Mr Picardo said Gibraltar was often misunderstood in Spain and that “people often listen to lies and believe them”, adding that in the era of social media “it’s almost natural”.
And while he acknowledged that at one level it was easier to negotiate with a Spanish government of the left, the relationship was often less down to ideology than to personality.
He noted, for example, that the PP Foreign Minister Alfonso Dastis had been “a magnificent ally in managing Brexit in a reasonable manner”, in sharp contrast to his predecessor, Jose Manuel Garcia Margallo, who had created six-hour border queues even when Gibraltar was an EU member.
“Sometimes, if we put ourselves in a situation where we insist on ideologies that force us to turn our backs on each other, there is no alternative,” he said.

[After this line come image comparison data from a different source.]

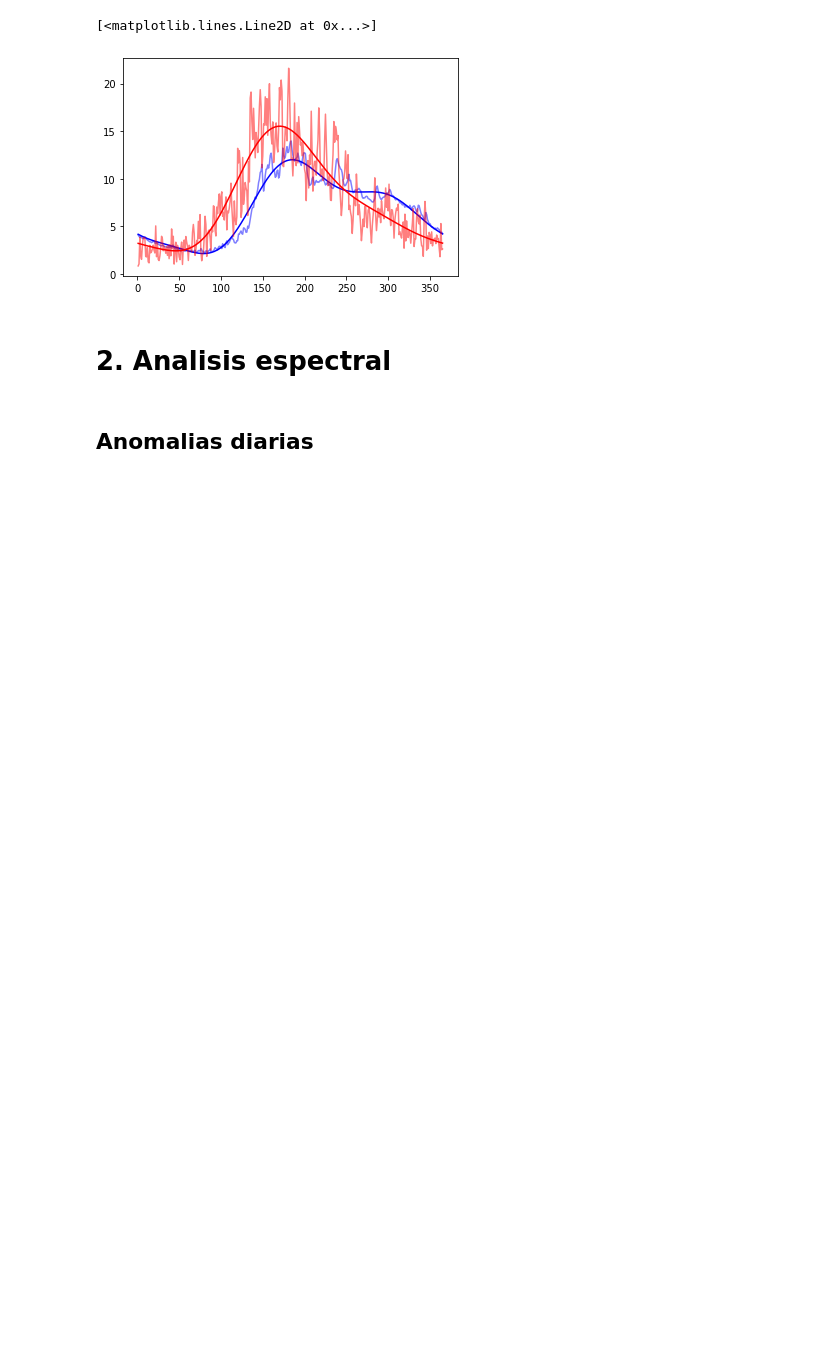
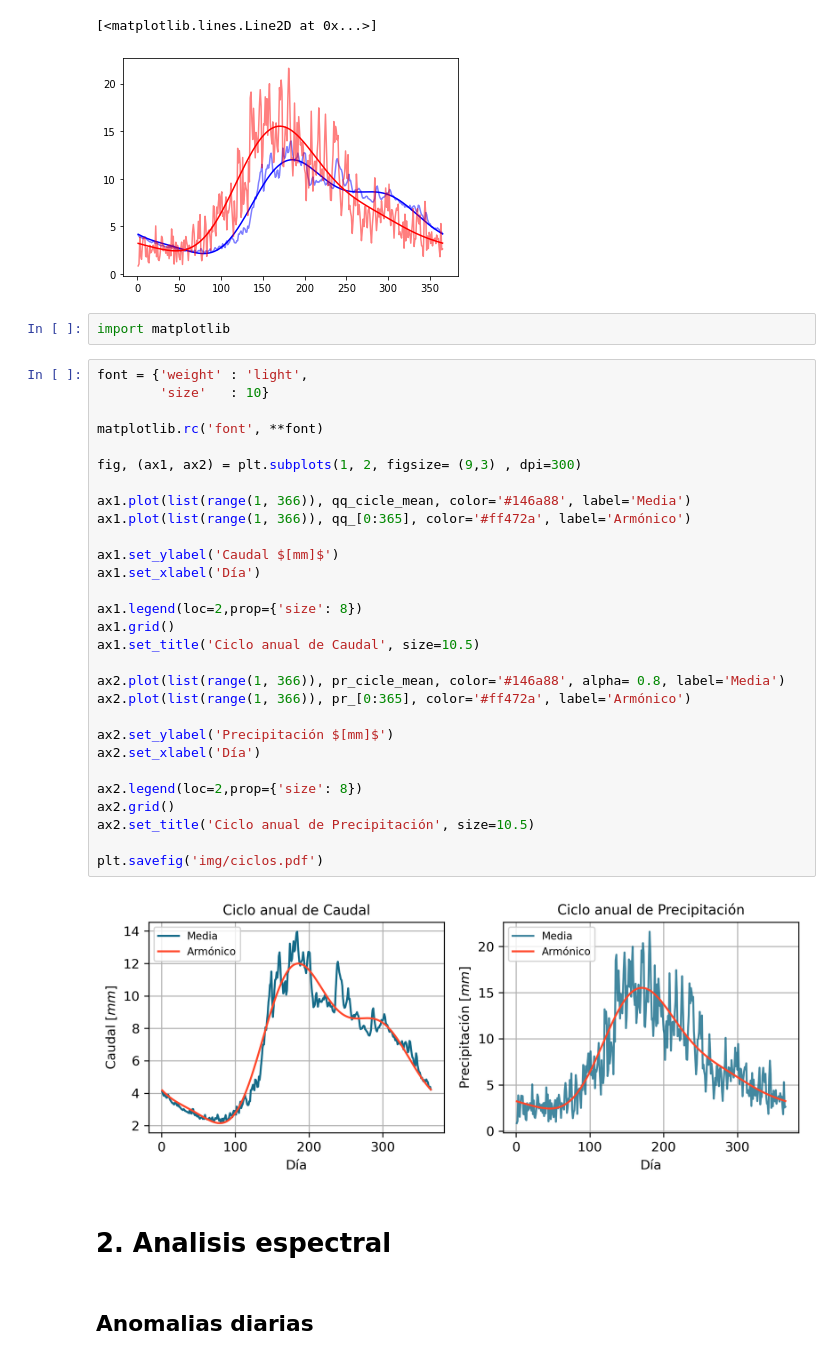
Before and after one commit to Mabriceno/MC_T4, a Jupyter notebook: tarea4.ipynb, the cells around one changed output. Cells and saved outputs as stored; diff of their text form; blank space fills up the shorter version.

```diff
--- a/tarea4.ipynb
+++ b/tarea4.ipynb
@@ -161,6 +161,39 @@ plt.plot(list(range(1, 366)), pr_[0:365], color = 'r')
 # %% [output]
 [<matplotlib.lines.Line2D at 0x...>]
 [figure]
+# %%
+import matplotlib
+# %%
+font = {'weight' : 'light',
+        'size'   : 10}
+
+matplotlib.rc('font', **font)
+
+fig, (ax1, ax2) = plt.subplots(1, 2, figsize= (9,3) , dpi=300)
+
+ax1.plot(list(range(1, 366)), qq_cicle_mean, color='#146a88', label='Media')
+ax1.plot(list(range(1, 366)), qq_[0:365], color='#ff472a', label='Armónico')
+
+ax1.set_ylabel('Caudal $[mm]$')
+ax1.set_xlabel('Día')
+
+ax1.legend(loc=2,prop={'size': 8})
+ax1.grid()
+ax1.set_title('Ciclo anual de Caudal', size=10.5)
+
+ax2.plot(list(range(1, 366)), pr_cicle_mean, color='#146a88', alpha= 0.8, label='Media')
+ax2.plot(list(range(1, 366)), pr_[0:365], color='#ff472a', label='Armónico')
+
+ax2.set_ylabel('Precipitación $[mm]$')
+ax2.set_xlabel('Día')
+
+ax2.legend(loc=2,prop={'size': 8})
+ax2.grid()
+ax2.set_title('Ciclo anual de Precipitación', size=10.5)
+
+plt.savefig('img/ciclos.pdf')
+# %% [output]
+[figure, added]
 # %% [markdown]
 # 2. Analisis espectral
 # %% [markdown]
```
Also changed, not shown: parts of 56 cells of this notebook, 10 other files.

“And I believe that we have to bear in mind that neither of the parties in this negotiation, now or in the future, will have reason to abandon their historical positions.”
“What we are saying is let's look forward, let's leave that behind and we're not going to try to make one or the other commit, in the context this negotiation, where we know we can't enter, because if we do, we enter into disagreement.”
“We're going to look for the thousand points of agreement and we're going to leave the three points of disagreement aside, which is also possible, because we have spent 300 years focusing on the three things we disagree on, and there are a thousand on which we agree.”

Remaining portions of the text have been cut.